What we learned about house trends from the Home Show and why your field service business needs to pay attention.
Efficiency was on the tip of everybody’s tongues at the Home Show in Indianapolis. The show, running from January 19-28, featured HGTV stars, a showcase home, tiny home village, and many, many exhibitors. Well over 100,000 people attended, in a frenzied hunger for inspiration.
The Indianapolis Home Show appeals to homeowners seeking ideas and guidance for their own home. Some are in the middle of a large scale renovation and others simply want to see what new products and services are all the buzz. The Home Show sets precedent for the housing industry, homeowners, and field service industry workers alike.
Industries that target homeowners (construction, plumbing, electric, HVAC, and more) should have had their eyes and ears on red alert last week so as to gain perspective for what homeowners want for 2018. Home trends can shape the market for particular services, products, and features. If your business isn’t doing it, you can bet your last dollar that somebody else is—and reaping the rewards for it too.
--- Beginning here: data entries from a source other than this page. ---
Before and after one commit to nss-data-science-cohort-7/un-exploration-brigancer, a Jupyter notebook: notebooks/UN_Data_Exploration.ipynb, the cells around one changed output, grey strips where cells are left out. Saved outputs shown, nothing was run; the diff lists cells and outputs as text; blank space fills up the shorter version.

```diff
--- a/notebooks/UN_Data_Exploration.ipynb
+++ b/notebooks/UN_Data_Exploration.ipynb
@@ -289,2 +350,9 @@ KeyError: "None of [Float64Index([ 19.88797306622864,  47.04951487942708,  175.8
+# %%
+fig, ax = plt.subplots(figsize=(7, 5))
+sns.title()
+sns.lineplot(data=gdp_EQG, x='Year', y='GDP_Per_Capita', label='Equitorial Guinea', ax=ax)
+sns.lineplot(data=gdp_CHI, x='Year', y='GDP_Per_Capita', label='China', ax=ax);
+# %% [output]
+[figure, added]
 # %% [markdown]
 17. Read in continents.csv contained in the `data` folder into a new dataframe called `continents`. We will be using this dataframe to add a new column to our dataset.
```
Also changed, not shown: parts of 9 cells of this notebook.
Efficiency rang through the walls of the Indiana State Fairgrounds like a well-oiled bell. A village of tiny homes served as an island of grass and wood in the middle of the West Pavillion. This hobbit-like village looked like it was straight out of a storybook. Five tiny home builders displayed their finished work, complete with fine finishings and furniture to set the stage.
The tiny house movement, a lifestyle branching out of minimalism, started around 2014 and has since taken hold of America’s heart. The rise in tiny house popularity was triggered by the economic collapse in 2008 that left many Americans struggling to put a roof over their head. Financial strain was a burden many Americans faced in the years after. The solution? Smaller roofs.
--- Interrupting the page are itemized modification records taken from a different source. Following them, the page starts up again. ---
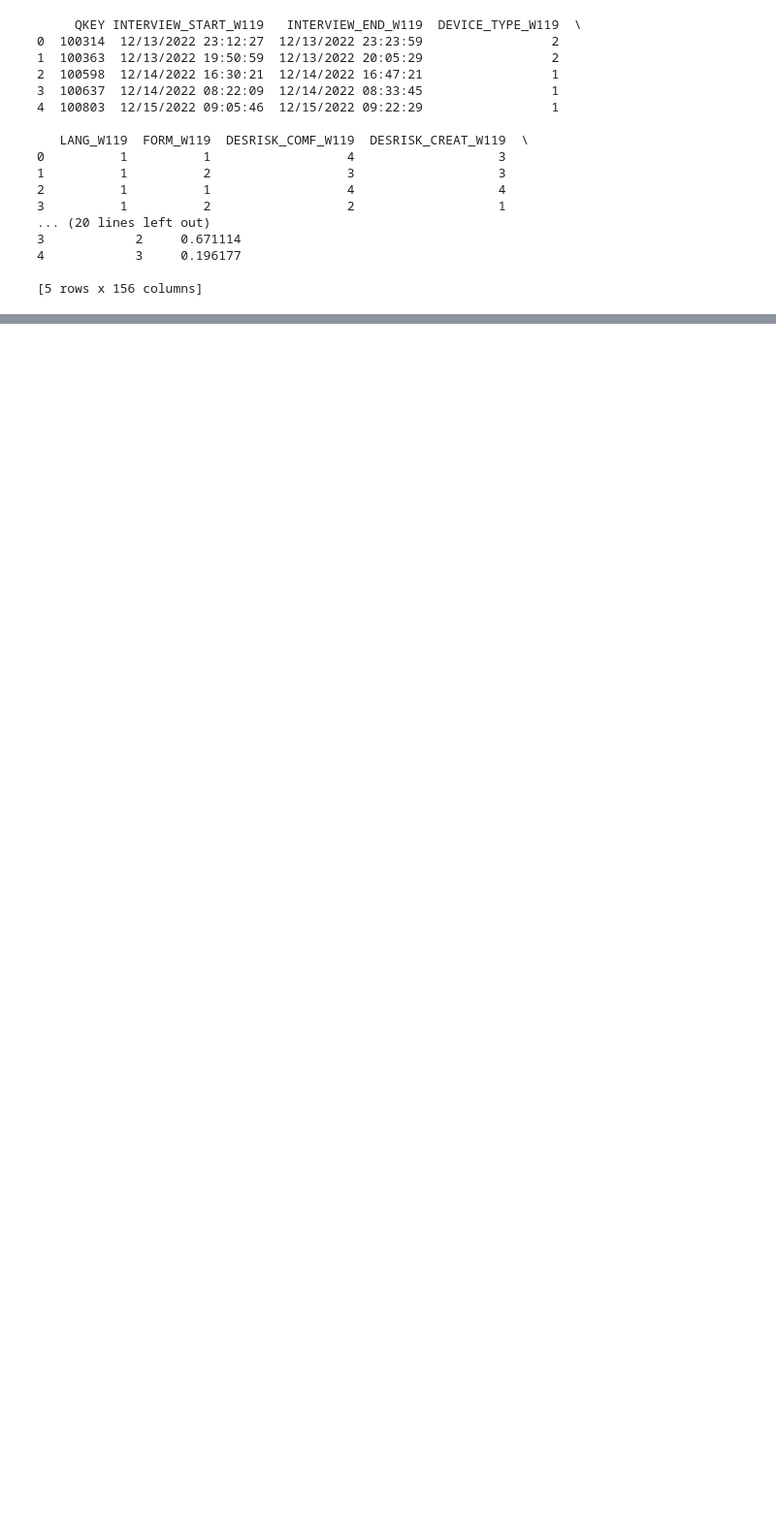
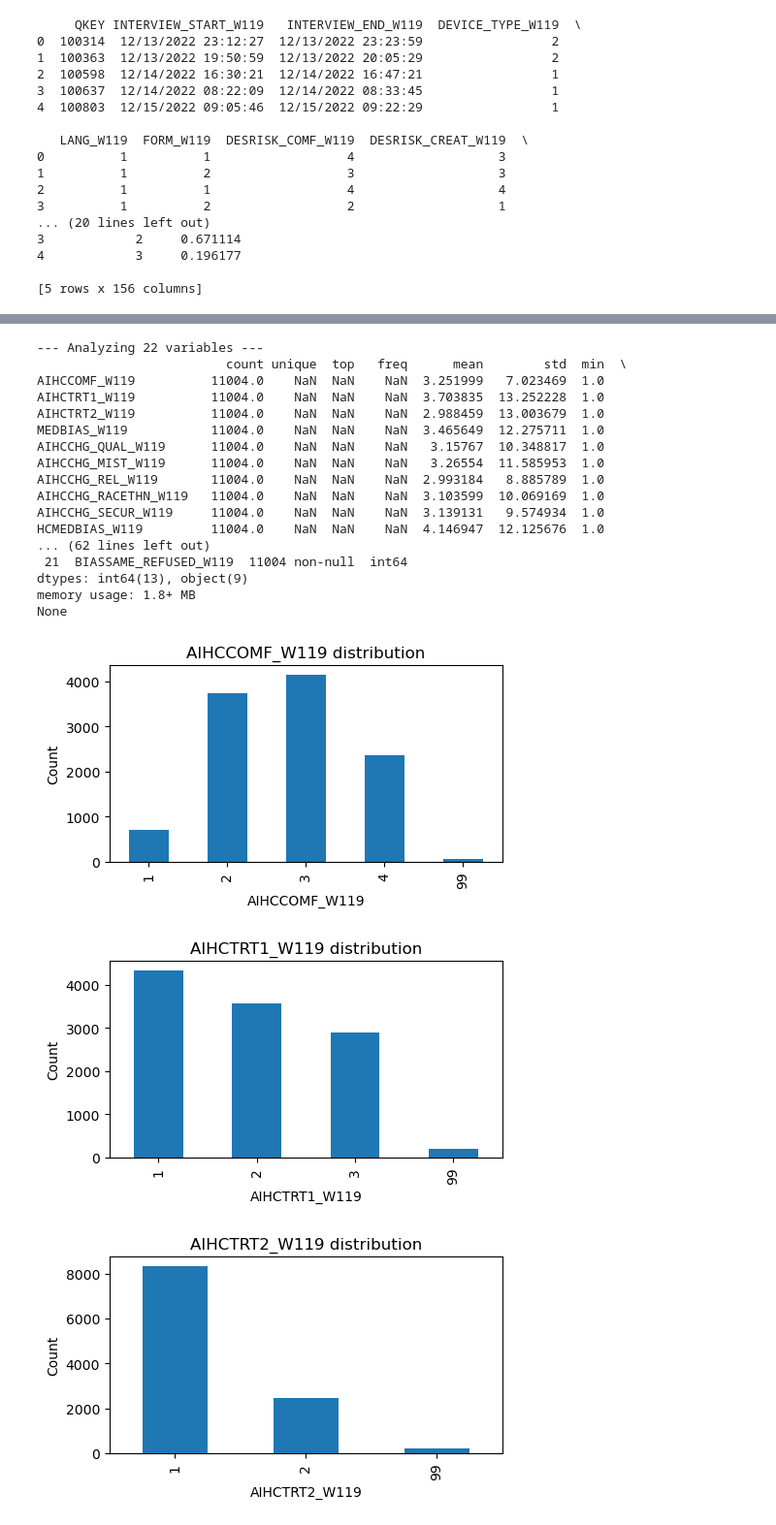
Before and after one commit to 57662584/MMAI5000_group_14_project, a Jupyter notebook: 5000 group project.ipynb, the cells around one changed output, grey strips where cells are left out. Shown at 97% size. Drawn from its saved outputs; the diff is of its cells as text; code cells hidden in the pictures; blank space fills up the shorter version.

```diff
--- a/5000 group project.ipynb
+++ b/5000 group project.ipynb
@@ -253,0 +391,23 @@ KeyError: "None of [Index(['TWITTER1_MOD', 'TWITTER2', 'TWITTER3'], dtype='objec
+# %%
+hist_subject(df, healthcare_ai_vars)
+# %% [output]
+--- Analyzing 22 variables ---
+                         count unique  top   freq      mean        std  min  \
+AIHCCOMF_W119          11004.0    NaN  NaN    NaN  3.251999   7.023469  1.0
+AIHCTRT1_W119          11004.0    NaN  NaN    NaN  3.703835  13.252228  1.0
+AIHCTRT2_W119          11004.0    NaN  NaN    NaN  2.988459  13.003679  1.0
+MEDBIAS_W119           11004.0    NaN  NaN    NaN  3.465649  12.275711  1.0
+AIHCCHG_QUAL_W119      11004.0    NaN  NaN    NaN   3.15767  10.348817  1.0
+AIHCCHG_MIST_W119      11004.0    NaN  NaN    NaN   3.26554  11.585953  1.0
+AIHCCHG_REL_W119       11004.0    NaN  NaN    NaN  2.993184   8.885789  1.0
+AIHCCHG_RACETHN_W119   11004.0    NaN  NaN    NaN  3.103599  10.069169  1.0
+AIHCCHG_SECUR_W119     11004.0    NaN  NaN    NaN  3.139131   9.574934  1.0
+HCMEDBIAS_W119         11004.0    NaN  NaN    NaN  4.146947  12.125676  1.0
+... (62 lines left out)
+ 21  BIASSAME_REFUSED_W119  11004 non-null  int64
+dtypes: int64(13), object(9)
+memory usage: 1.8+ MB
+None
+[figure, added]
+[figure, added]
+[figure, added]
```
Also changed, not shown: parts of 16 cells of this notebook.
The American economy has recovered a bit, but it seems like the tiny house movement is here to stay—just with some added fixtures and minor embellishments. Adorned with granite countertops and high-quality built-ins, tiny houses have taken a clear shift from their humble beginnings.
Tiny houses are characterized by being environmentally-friendly, energy-efficient, compact, and transportable. These are all features businesses catering to homeowners need to take note of and act upon. This can be done by specializing in smaller scale units, energy-efficient models, and eco-friendly systems. The tiny house feeling can also be applied to houses of a larger construction. The ideas behind the tiny house are ones larger households wish to incorporate into their houses as well.
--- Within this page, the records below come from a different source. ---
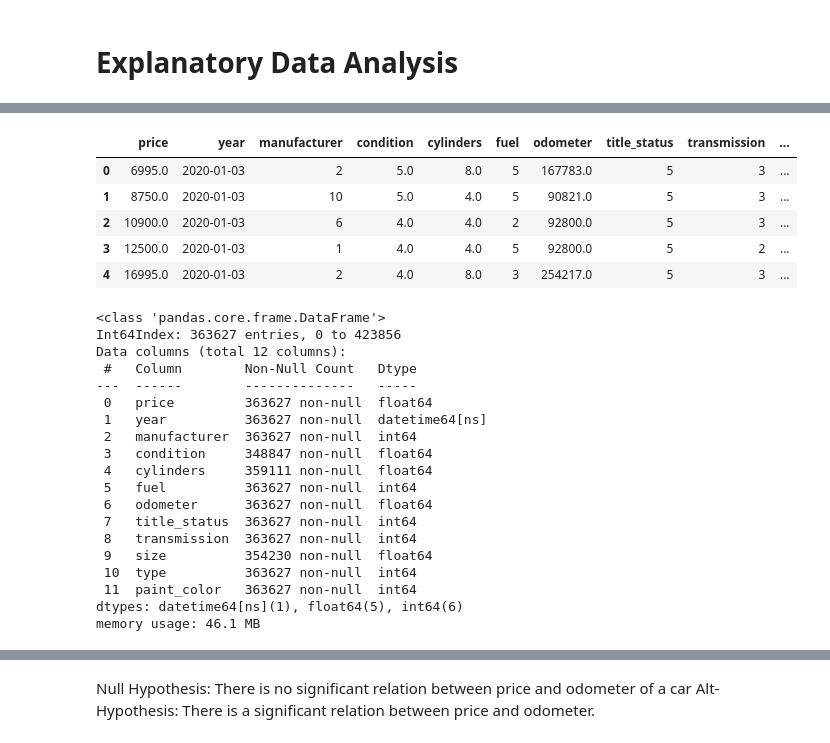
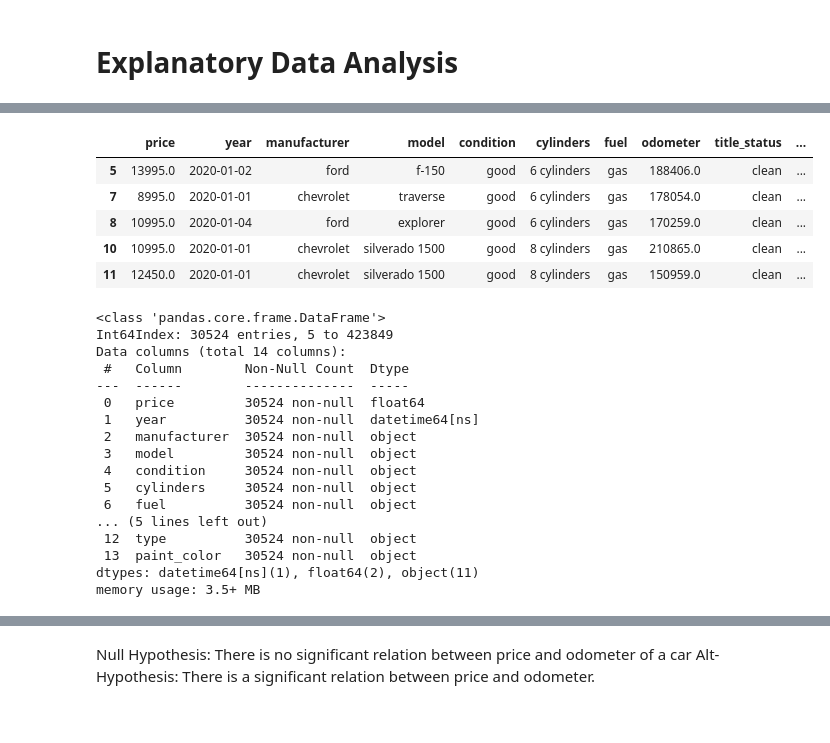
Before and after one commit to TemesgenGT/Springboard_5, a Jupyter notebook: CapStone_Two_Springboard.ipynb, the cells around one changed output, grey strips where cells are left out. Saved outputs shown, nothing was run; the diff lists cells and outputs as text; code cells hidden in the pictures.

```diff
--- a/CapStone_Two_Springboard.ipynb
+++ b/CapStone_Two_Springboard.ipynb
@@ -90,7 +109,7 @@ Index(['id', 'url', 'region', 'region_url', 'price', 'year', 'manufacturer',
 # %%
 # Sub grouping the variable to be dropped
 
-df1 = df1.drop(['id', 'url','region','region_url', 'vin','lat', 'long', 'image_url','description',
-                'model', 'drive','county', 'state'], axis = 1)
+
+df1 = df1.drop(['id', 'url', 'region', 'region_url', 'vin','image_url', 'description', 'county', 'state', 'lat', 'long'], axis = 1)
 df1.head()
 # %% [output]
@@ -331,0 +391,4 @@ memory usage: 46.1+ MB
+# %%
+df1.dropna(axis = 0, how = 'any', inplace = True)
+# %%
+df2 = df1.copy()
@@ -520,31 +618,29 @@ df1['manufacturer'] = df1['manufacturer'].map(manu_type)
 # %%
-df1.head()
+df2.head()
 # %% [output]
-|  | price | year | manufacturer | condition | cylinders | fuel | odometer | title_status | transmission | ... |
-| 0 | 6995.0 | 2020-01-03 | 2 | 5.0 | 8.0 | 5 | 167783.0 | 5 | 3 | ... |
-| 1 | 8750.0 | 2020-01-03 | 10 | 5.0 | 4.0 | 5 | 90821.0 | 5 | 3 | ... |
-| 2 | 10900.0 | 2020-01-03 | 6 | 4.0 | 4.0 | 2 | 92800.0 | 5 | 3 | ... |
-| 3 | 12500.0 | 2020-01-03 | 1 | 4.0 | 4.0 | 5 | 92800.0 | 5 | 2 | ... |
-| 4 | 16995.0 | 2020-01-03 | 2 | 4.0 | 8.0 | 3 | 254217.0 | 5 | 3 | ... |
+|  | price | year | manufacturer | model | condition | cylinders | fuel | odometer | title_status | ... |
+| 5 | 13995.0 | 2020-01-02 | ford | f-150 | good | 6 cylinders | gas | 188406.0 | clean | ... |
+| 7 | 8995.0 | 2020-01-01 | chevrolet | traverse | good | 6 cylinders | gas | 178054.0 | clean | ... |
+| 8 | 10995.0 | 2020-01-04 | ford | explorer | good | 6 cylinders | gas | 170259.0 | clean | ... |
+| 10 | 10995.0 | 2020-01-01 | chevrolet | silverado 1500 | good | 8 cylinders | gas | 210865.0 | clean | ... |
+| 11 | 12450.0 | 2020-01-01 | chevrolet | silverado 1500 | good | 8 cylinders | gas | 150959.0 | clean | ... |
 # %%
-df1.info()
+df2.info()
 # %% [output]
 <class 'pandas.core.frame.DataFrame'>
-Int64Index: 363627 entries, 0 to 423856
-Data columns (total 12 columns):
- #   Column        Non-Null Count   Dtype
----  ------        --------------   -----
- 0   price         363627 non-null  float64
- 1   year          363627 non-null  datetime64[ns]
- 2   manufacturer  363627 non-null  int64
- 3   condition     348847 non-null  float64
- 4   cylinders     359111 non-null  float64
- 5   fuel          363627 non-null  int64
- 6   odometer      363627 non-null  float64
- 7   title_status  363627 non-null  int64
- 8   transmission  363627 non-null  int64
- 9   size          354230 non-null  float64
- 10  type          363627 non-null  int64
- 11  paint_color   363627 non-null  int64
-dtypes: datetime64[ns](1), float64(5), int64(6)
-memory usage: 46.1 MB
+Int64Index: 30524 entries, 5 to 423849
+Data columns (total 14 columns):
+ #   Column        Non-Null Count  Dtype
+---  ------        --------------  -----
+ 0   price         30524 non-null  float64
+ 1   year          30524 non-null  datetime64[ns]
+ 2   manufacturer  30524 non-null  object
+ 3   model         30524 non-null  object
+ 4   condition     30524 non-null  object
+ 5   cylinders     30524 non-null  object
+ 6   fuel          30524 non-null  object
+... (5 lines left out)
+ 12  type          30524 non-null  object
+ 13  paint_color   30524 non-null  object
+dtypes: datetime64[ns](1), float64(2), object(11)
+memory usage: 3.5+ MB
```
Also changed, not shown: parts of 108 cells of this notebook.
Houses of Green
The crowds at the Home Show in Indianapolis were green—both with envy of all the finest fittings and with, well, going green. One could practically hear all the exhibitors yelling “Energy-efficient!” at all the passersby. Their unspoken admonishments were received warmly, however, as “efficient” seems to be everybody’s favorite word.
For homeowners, going green means cheaper utility bills and a nice morality boost for those who are environmentally concerned. It can also be a means for people to become more self-reliant, similar to the tiny house movement.
Almost every aspect of a person’s house can go green, down to the decorations and stuff that fills space. While your field service business might not need to learn about DIY’ing picture frames and vases, you might want to listen close to the rest of this.
Areas of the house that can easily adopt the “color” change can be found in electric, geothermal, water conservation, appliances, and HVAC units. This means that your field service business should be incorporating this into its business strategy. Specializing in energy-efficient solutions angles you as the know-how king or queen of this subfield. When somebody searches “energy-efficient HVAC”, your name should be the one that pops up first. Offline, your field service business can offer energy-efficient solutions alongside traditional ones.
No, no. This isn’t a Smart Service sales pitch! (Though Smart Service could help you manage your field service business through easy scheduling and QuickBooks integration.)
We’re talking about smart homes.
All the gifted Alexa and Google Home devices sold last Christmas should have been signal enough that our concept of “home” is evolving to something more connected. Smart speakers are nifty devices that use artificial intelligence to control your house, and in turn, change it into a home. Smart technology can include smart thermostats, smart lighting, smart sound systems, smart security, and smart cleaning appliances.
While everybody is hungry to turn their homes “smart”, not many people know how to do so. Whether your focus is in smart HVAC technology, smart lighting, smart security, or something else, understanding smart home technology and knowing how to incorporate it into a smart home system is a service you can easily adopt in your field service business plan.
Efficiency was on the mind and in the eyes of everybody at the Indianapolis Home Show. This trend is certain to be on the minds of American consumers throughout 2018 and will likely continue to be present in the future market as well. Paying attention to industry trends—and staying ahead of the competition—is important for those field service businesses wanting to enter 2018 with a bang.